### Activity
Omit any picture, and return the remaining data exactly as written.

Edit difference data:
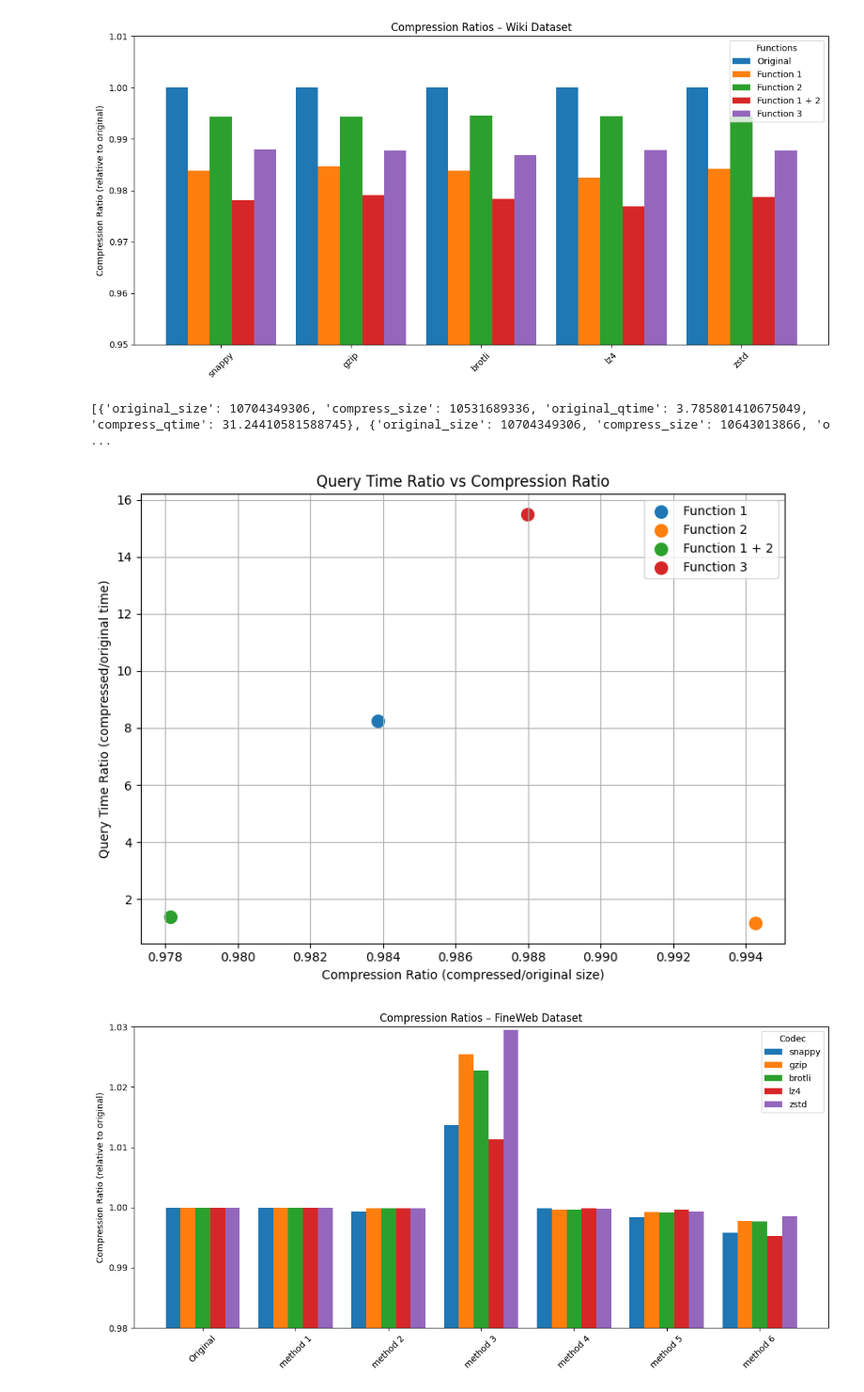
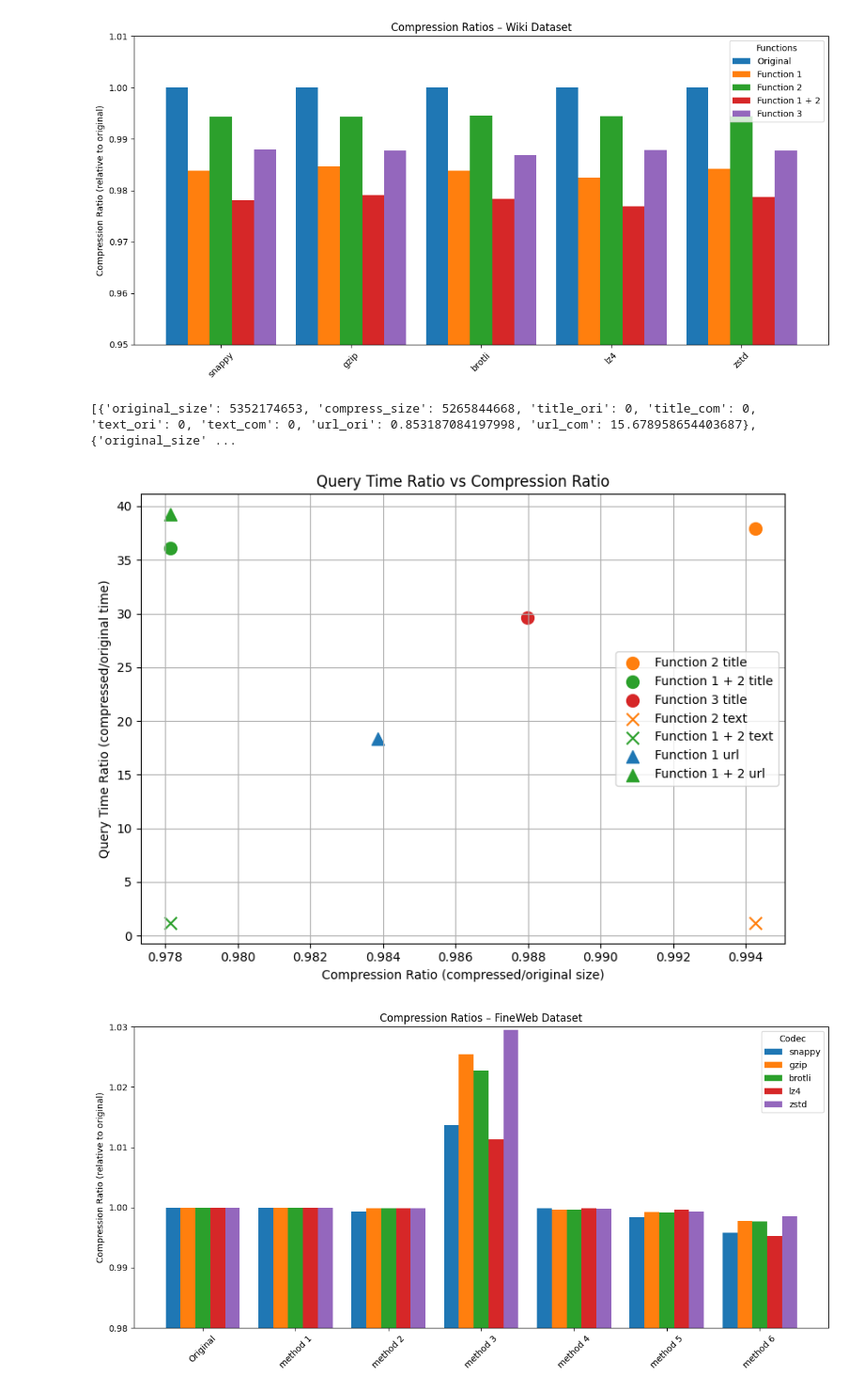
Before and after one commit to utndatasystems/virtual, a Jupyter notebook: string_compression/result_plot.ipynb, the cells around one changed output. Shown at 94% size. Drawn from its saved outputs; the diff is of its cells as text; code cells hidden in the pictures.

Commit message:
fix(Query-Time): Change the query for only one column

```diff
--- a/string_compression/result_plot.ipynb
+++ b/string_compression/result_plot.ipynb
@@ -77,32 +81,52 @@ for config in config_dict:
     for i, compress in enumerate(config['compress']):
         compress_size_list[i]["original_size"] += config[f'size_snappy']
         compress_size_list[i]["compress_size"] += compress[f'size_compression_snappy']
-        compress_size_list[i]["original_qtime"] += compress[f'query_time']['original']
-        compress_size_list[i]["compress_qtime"] += compress[f'query_time']['compressed']
+        if "title_ori" in compress[f'query_time']:
+            compress_size_list[i]["title_ori"] += compress[f'query_time']['title_ori']
+            compress_size_list[i]["title_com"] += compress[f'query_time']['title_com']
+        if "text_ori" in compress[f'query_time']:
+            compress_size_list[i]["text_ori"] += compress[f'query_time']['text_ori']
+            compress_size_list[i]["text_com"] += compress[f'query_time']['text_com']
+        if "url_ori" in compress[f'query_time']:
+            compress_size_list[i]["url_ori"] += compress[f'query_time']['url_ori']
+            compress_size_list[i]["url_com"] += compress[f'query_time']['url_com']
 
 print(compress_size_list)
 # %% [output]
-[{'original_size': 10704349306, 'compress_size': 10531689336, 'original_qtime': 3.785801410675049, 'compress_qtime': 31.24410581588745}, {'original_size': 10704349306, 'compress_size': 10643013866, 'o ...
+[{'original_size': 5352174653, 'compress_size': 5265844668, 'title_ori': 0, 'title_com': 0, 'text_ori': 0, 'text_com': 0, 'url_ori': 0.853187084197998, 'url_com': 15.678958654403687}, {'original_size' ...
+# %%
+# Compute compression ratio and query time ratio
+compression_ratios = [entry['compress_size'] / entry['original_size'] for entry in compress_size_list]
+title_query_time_ratios = [entry['title_com'] / entry['title_ori'] if entry['title_ori'] != 0 else 0 for entry in compress_size_list]
+text_query_time_ratios = [entry['text_com'] / entry['text_ori'] if entry['text_ori'] != 0 else 0 for entry in compress_size_list]
+url_query_time_ratios = [entry['url_com'] / entry['url_ori'] if entry['url_ori'] != 0 else 0 for entry in compress_size_list]
+functions = ["Function 1", "Function 2", "Function 1 + 2", "Function 3"]
 # %%
-# Compute compression ratio and query time ratio
-compression_ratios = [entry['compress_size'] / entry['original_size'] for entry in compress_size_list]
-query_time_ratios = [entry['compress_qtime'] / entry['original_qtime'] for entry in compress_size_list]
-functions = ["Function 1", "Function 2", "Function 1 + 2", "Function 3"]
-
+colors = ['tab:blue', 'tab:orange', 'tab:green', 'tab:red']
 # Create scatter plot of ratios
 plt.figure(figsize=(8, 6))
 # Plot each point with a label
-for i, (cr, qtr) in enumerate(zip(compression_ratios, query_time_ratios)):
-    plt.scatter(cr, qtr, label=functions[i], s=100)
+for i, (cr, qtr) in enumerate(zip(compression_ratios, title_query_time_ratios)):
+    if qtr == 0:
+        continue  # Skip points with zero query time ratio
+    plt.scatter(cr, qtr, label=f"{functions[i]} title", s=100, marker='o', c=colors[i])
+for i, (cr, qtr) in enumerate(zip(compression_ratios, text_query_time_ratios)):
+    if qtr == 0:
+        continue  # Skip points with zero query time ratio
+    plt.scatter(cr, qtr, label=f"{functions[i]} text", s=100, marker='x', c=colors[i])
+for i, (cr, qtr) in enumerate(zip(compression_ratios, url_query_time_ratios)):
+    if qtr == 0:
+        continue  # Skip points with zero query time ratio
+    plt.scatter(cr, qtr, label=f"{functions[i]} url", s=100, marker='^',c=colors[i])
 plt.xlabel("Compression Ratio (compressed/original size)")
 plt.ylabel("Query Time Ratio (compressed/original time)")
 plt.title("Query Time Ratio vs Compression Ratio")
 plt.grid(True)
 plt.legend()
 plt.tight_layout()
 plt.show()
 # %% [output]
-[figure, old version]
+[figure, new version]
 # %%
 dataset_id = "HuggingFaceFW/fineweb"
 configs_file = "config.json"
```
Also changed, not shown: parts of 1 cell of this notebook, 1 other file.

### Task solution
Before and after one commit to utndatasystems/virtual, a Jupyter notebook: string_compression/result_plot.ipynb, the cells around one changed output. Shown at 94% size. Drawn from its saved outputs; the diff is of its cells as text; code cells hidden in the pictures.

Commit message:
fix(Query-Time): Change the query for only one column

```diff
--- a/string_compression/result_plot.ipynb
+++ b/string_compression/result_plot.ipynb
@@ -77,32 +81,52 @@ for config in config_dict:
     for i, compress in enumerate(config['compress']):
         compress_size_list[i]["original_size"] += config[f'size_snappy']
         compress_size_list[i]["compress_size"] += compress[f'size_compression_snappy']
-        compress_size_list[i]["original_qtime"] += compress[f'query_time']['original']
-        compress_size_list[i]["compress_qtime"] += compress[f'query_time']['compressed']
+        if "title_ori" in compress[f'query_time']:
+            compress_size_list[i]["title_ori"] += compress[f'query_time']['title_ori']
+            compress_size_list[i]["title_com"] += compress[f'query_time']['title_com']
+        if "text_ori" in compress[f'query_time']:
+            compress_size_list[i]["text_ori"] += compress[f'query_time']['text_ori']
+            compress_size_list[i]["text_com"] += compress[f'query_time']['text_com']
+        if "url_ori" in compress[f'query_time']:
+            compress_size_list[i]["url_ori"] += compress[f'query_time']['url_ori']
+            compress_size_list[i]["url_com"] += compress[f'query_time']['url_com']
 
 print(compress_size_list)
 # %% [output]
-[{'original_size': 10704349306, 'compress_size': 10531689336, 'original_qtime': 3.785801410675049, 'compress_qtime': 31.24410581588745}, {'original_size': 10704349306, 'compress_size': 10643013866, 'o ...
+[{'original_size': 5352174653, 'compress_size': 5265844668, 'title_ori': 0, 'title_com': 0, 'text_ori': 0, 'text_com': 0, 'url_ori': 0.853187084197998, 'url_com': 15.678958654403687}, {'original_size' ...
+# %%
+# Compute compression ratio and query time ratio
+compression_ratios = [entry['compress_size'] / entry['original_size'] for entry in compress_size_list]
+title_query_time_ratios = [entry['title_com'] / entry['title_ori'] if entry['title_ori'] != 0 else 0 for entry in compress_size_list]
+text_query_time_ratios = [entry['text_com'] / entry['text_ori'] if entry['text_ori'] != 0 else 0 for entry in compress_size_list]
+url_query_time_ratios = [entry['url_com'] / entry['url_ori'] if entry['url_ori'] != 0 else 0 for entry in compress_size_list]
+functions = ["Function 1", "Function 2", "Function 1 + 2", "Function 3"]
 # %%
-# Compute compression ratio and query time ratio
-compression_ratios = [entry['compress_size'] / entry['original_size'] for entry in compress_size_list]
-query_time_ratios = [entry['compress_qtime'] / entry['original_qtime'] for entry in compress_size_list]
-functions = ["Function 1", "Function 2", "Function 1 + 2", "Function 3"]
-
+colors = ['tab:blue', 'tab:orange', 'tab:green', 'tab:red']
 # Create scatter plot of ratios
 plt.figure(figsize=(8, 6))
 # Plot each point with a label
-for i, (cr, qtr) in enumerate(zip(compression_ratios, query_time_ratios)):
-    plt.scatter(cr, qtr, label=functions[i], s=100)
+for i, (cr, qtr) in enumerate(zip(compression_ratios, title_query_time_ratios)):
+    if qtr == 0:
+        continue  # Skip points with zero query time ratio
+    plt.scatter(cr, qtr, label=f"{functions[i]} title", s=100, marker='o', c=colors[i])
+for i, (cr, qtr) in enumerate(zip(compression_ratios, text_query_time_ratios)):
+    if qtr == 0:
+        continue  # Skip points with zero query time ratio
+    plt.scatter(cr, qtr, label=f"{functions[i]} text", s=100, marker='x', c=colors[i])
+for i, (cr, qtr) in enumerate(zip(compression_ratios, url_query_time_ratios)):
+    if qtr == 0:
+        continue  # Skip points with zero query time ratio
+    plt.scatter(cr, qtr, label=f"{functions[i]} url", s=100, marker='^',c=colors[i])
 plt.xlabel("Compression Ratio (compressed/original size)")
 plt.ylabel("Query Time Ratio (compressed/original time)")
 plt.title("Query Time Ratio vs Compression Ratio")
 plt.grid(True)
 plt.legend()
 plt.tight_layout()
 plt.show()
 # %% [output]
-[figure, old version]
+[figure, new version]
 # %%
 dataset_id = "HuggingFaceFW/fineweb"
 configs_file = "config.json"
```
Also changed, not shown: parts of 1 cell of this notebook, 1 other file.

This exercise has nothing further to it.